%%

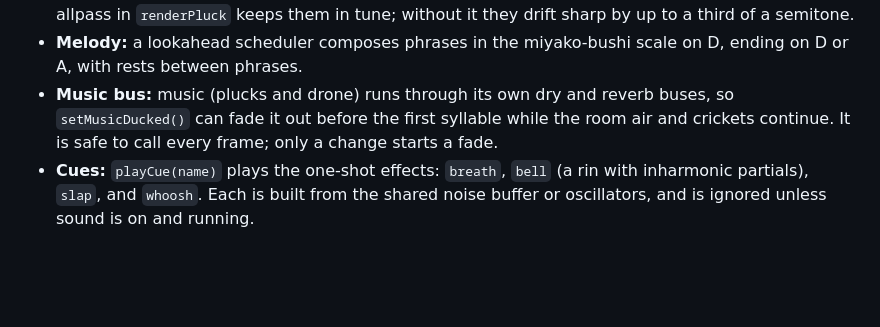
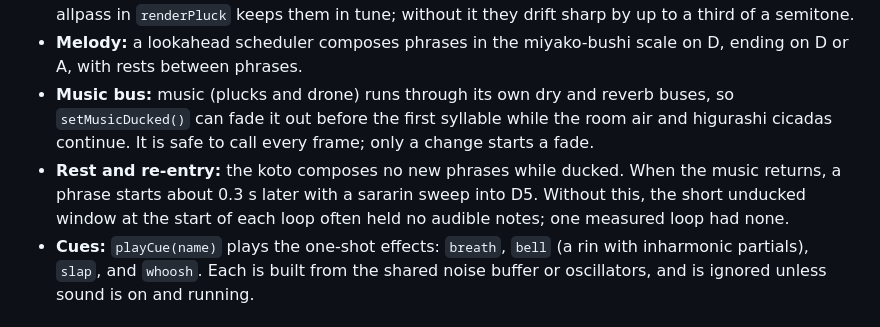
Before and after one commit to boobeh123/Karakurenai, a Markdown page: CLAUDE.md, the part around the change. Drawn GitHub-style; blank space fills up the shorter version.

```diff
--- a/CLAUDE.md
+++ b/CLAUDE.md
@@ -72,7 +72,8 @@ Things to know when adding to the scene:
 - **Lifecycle:** the `AudioContext` is created lazily inside the Sound button's click handler, because of autoplay rules and iOS. Sound plays only when `setEnabled(true)` (the user's toggle) and `setRunning(true)` are both set. `setRunning` follows `isPlaying && !document.hidden`. Otherwise the context is suspended, which freezes the audio clock so scheduled music stays in step with the paused scene.
 - **Koto:** plucks are Karplus-Strong strings, pre-rendered for each scale note. The fractional-delay allpass in `renderPluck` keeps them in tune; without it they drift sharp by up to a third of a semitone.
 - **Melody:** a lookahead scheduler composes phrases in the miyako-bushi scale on D, ending on D or A, with rests between phrases.
-- **Music bus:** music (plucks and drone) runs through its own dry and reverb buses, so `setMusicDucked()` can fade it out before the first syllable while the room air and crickets continue. It is safe to call every frame; only a change starts a fade.
+- **Music bus:** music (plucks and drone) runs through its own dry and reverb buses, so `setMusicDucked()` can fade it out before the first syllable while the room air and higurashi cicadas continue. It is safe to call every frame; only a change starts a fade.
+- **Rest and re-entry:** the koto composes no new phrases while ducked. When the music returns, a phrase starts about 0.3 s later with a sararin sweep into D5. Without this, the short unducked window at the start of each loop often held no audible notes; one measured loop had none.
 - **Cues:** `playCue(name)` plays the one-shot effects: `breath`, `bell` (a rin with inharmonic partials), `slap`, and `whoosh`. Each is built from the shared noise buffer or oscillators, and is ignored unless sound is on and running.
 
 ## Accessibility constraints
```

%%

PROBLEM:
Please repeat the entries above exactly, leaving out any pictures.

THE ANSWER:
Before and after one commit to boobeh123/Karakurenai, a Markdown page: CLAUDE.md, the part around the change. Drawn GitHub-style; blank space fills up the shorter version.

```diff
--- a/CLAUDE.md
+++ b/CLAUDE.md
@@ -72,7 +72,8 @@ Things to know when adding to the scene:
 - **Lifecycle:** the `AudioContext` is created lazily inside the Sound button's click handler, because of autoplay rules and iOS. Sound plays only when `setEnabled(true)` (the user's toggle) and `setRunning(true)` are both set. `setRunning` follows `isPlaying && !document.hidden`. Otherwise the context is suspended, which freezes the audio clock so scheduled music stays in step with the paused scene.
 - **Koto:** plucks are Karplus-Strong strings, pre-rendered for each scale note. The fractional-delay allpass in `renderPluck` keeps them in tune; without it they drift sharp by up to a third of a semitone.
 - **Melody:** a lookahead scheduler composes phrases in the miyako-bushi scale on D, ending on D or A, with rests between phrases.
-- **Music bus:** music (plucks and drone) runs through its own dry and reverb buses, so `setMusicDucked()` can fade it out before the first syllable while the room air and crickets continue. It is safe to call every frame; only a change starts a fade.
+- **Music bus:** music (plucks and drone) runs through its own dry and reverb buses, so `setMusicDucked()` can fade it out before the first syllable while the room air and higurashi cicadas continue. It is safe to call every frame; only a change starts a fade.
+- **Rest and re-entry:** the koto composes no new phrases while ducked. When the music returns, a phrase starts about 0.3 s later with a sararin sweep into D5. Without this, the short unducked window at the start of each loop often held no audible notes; one measured loop had none.
 - **Cues:** `playCue(name)` plays the one-shot effects: `breath`, `bell` (a rin with inharmonic partials), `slap`, and `whoosh`. Each is built from the shared noise buffer or oscillators, and is ignored unless sound is on and running.
 
 ## Accessibility constraints
```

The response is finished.